Max Verstappen’s unique driving style is allowing him to reap the rewards of the dominant RB19, a prominent member of Red Bull has revealed.
Verstappen has been untouchable at Red Bull at the wheel of this year’s RB19, having just won his record-breaking 10th consecutive Grand Prix with a dominant drive at the Italian Grand Prix.
The Dutch driver has been the star performer at Red Bull for the past few seasons, easily eclipsing current teammate Sergio Perez as well as short-lived partnerships with Pierre Gasly and Alex Albon.
Max Verstappen has ‘same mentality’ as Red Bull
Red Bull technical director Pierre Wache has shed light on how Verstappen’s mentality to racing is allowing his own talents, and those of the staff at Red Bull, to prosper now that the performance level of the car allows them to be competitive in the sport.
“He is special,” Wache told GPFans.nl.
“His motivation is very high. He wants to win everything. That doesn’t go through his head, but in everything he does, he does his best.
“His demands are high and the talent he has is huge. The combination of him and us: we have the same goal in mind and the same mentality. Nothing is guaranteed and we push every day to achieve the best possible. That’s how he is, and we are on that same page.”
Max Verstappen’s unique driving style and comparison to Sebastian Vettel
As technical director at Red Bull, Wache is well-placed to have some detailed knowledge of the unique style that Verstappen drives with. The Dutch driver is well-known for being able to handle a tricky car, particularly one that other drivers may struggle with, and Verstappen’s desire for a highly responsive front end means Red Bull finds it easier to unlock performance.
“Max wants a car that is very responsive,” Wache explained.
“It is very unique in the sense that he wants a lot of front axle compared to others we have worked with in the past. It is very difficult to find performance in the rear of the car. It is a bit easier to find performance in the front of the car. He thus opens the door for us to make the car faster, because he has the capacity and also the preference to have a very sensitive front end.”
Prior to Verstappen’s arrival at Red Bull in 2016, the team had just come off the back of an extended four-year period of dominance with the now-retired Sebastian Vettel. The German driver swept all before him during his four consecutive title years, and Wache sees some similarities between Vettel and Verstappen.
“Both are very talented and they have a clear goal,” he said.

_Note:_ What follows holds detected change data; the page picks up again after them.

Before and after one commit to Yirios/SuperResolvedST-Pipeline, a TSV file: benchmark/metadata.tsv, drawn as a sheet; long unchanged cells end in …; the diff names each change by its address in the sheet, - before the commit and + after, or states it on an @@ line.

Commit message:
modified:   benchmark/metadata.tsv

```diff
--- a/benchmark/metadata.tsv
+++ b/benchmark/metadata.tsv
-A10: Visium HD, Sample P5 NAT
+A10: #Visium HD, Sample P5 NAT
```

“They differ a bit in the sense that Max is a bit more focused on what makes the car in front of him faster or slower at that moment. Seb was more concerned with the complete system of how the car worked. It’s a different approach to feedback.

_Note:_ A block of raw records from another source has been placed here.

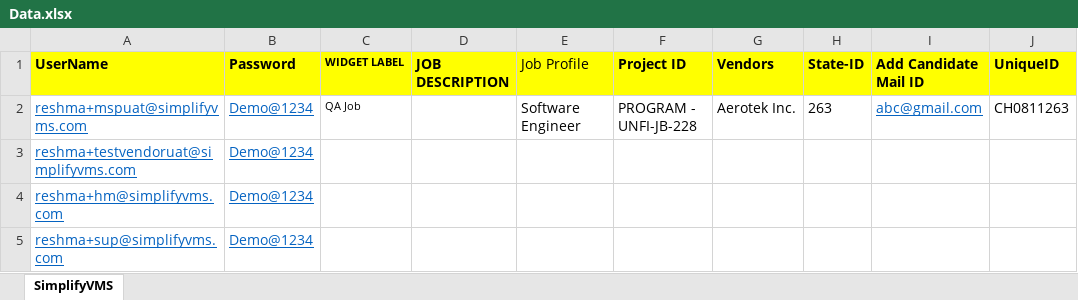
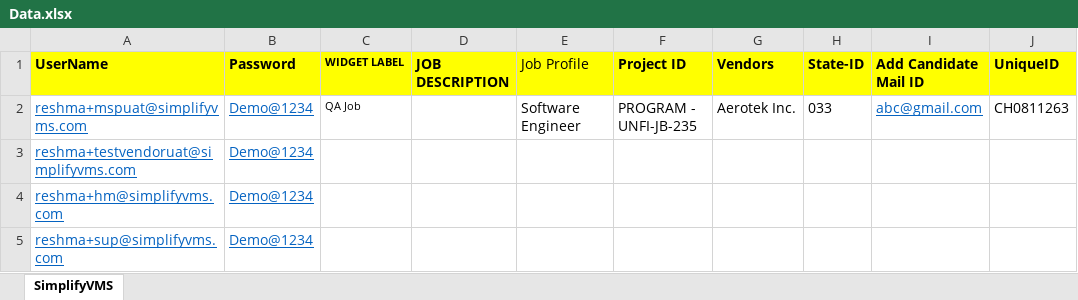
Before and after one commit to subhradips/SimplifyVMS, an Excel workbook: target/test-classes/Data.xlsx, sheet SimplifyVMS, drawn as a sheet; only a part is shown; values as stored, in another font and other column widths than the file's, no borders; the diff names each change by its address in the sheet, - before the commit and + after, or states it on an @@ line.

```diff
--- a/target/test-classes/Data.xlsx (sheet SimplifyVMS)
+++ b/target/test-classes/Data.xlsx (sheet SimplifyVMS)
-F2 (Project ID): PROGRAM - UNFI-JB-228
+F2 (Project ID): PROGRAM - UNFI-JB-235
-H2 (State-ID): 263
+H2 (State-ID): 033
```
Also changed, not shown: 11 other files.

It’s Verstappen’s growth as a person and a driver that has most impressed Wache, however, with the Dutch driver transforming from a rough diamond as a teenager to the steely, complete, racing driver he now is as a young adult.
“He is very confident in his talent on the track,” the Frenchman explained.
“He doesn’t have to prove anything anymore, so he might take a little less risk at times when he doesn’t need to. His talent is still the same, and he has become a bit more mature in his feedback. When you are young, you don’t know how the team reacts to you. Now he knows us. It’s a partnership we both understand.”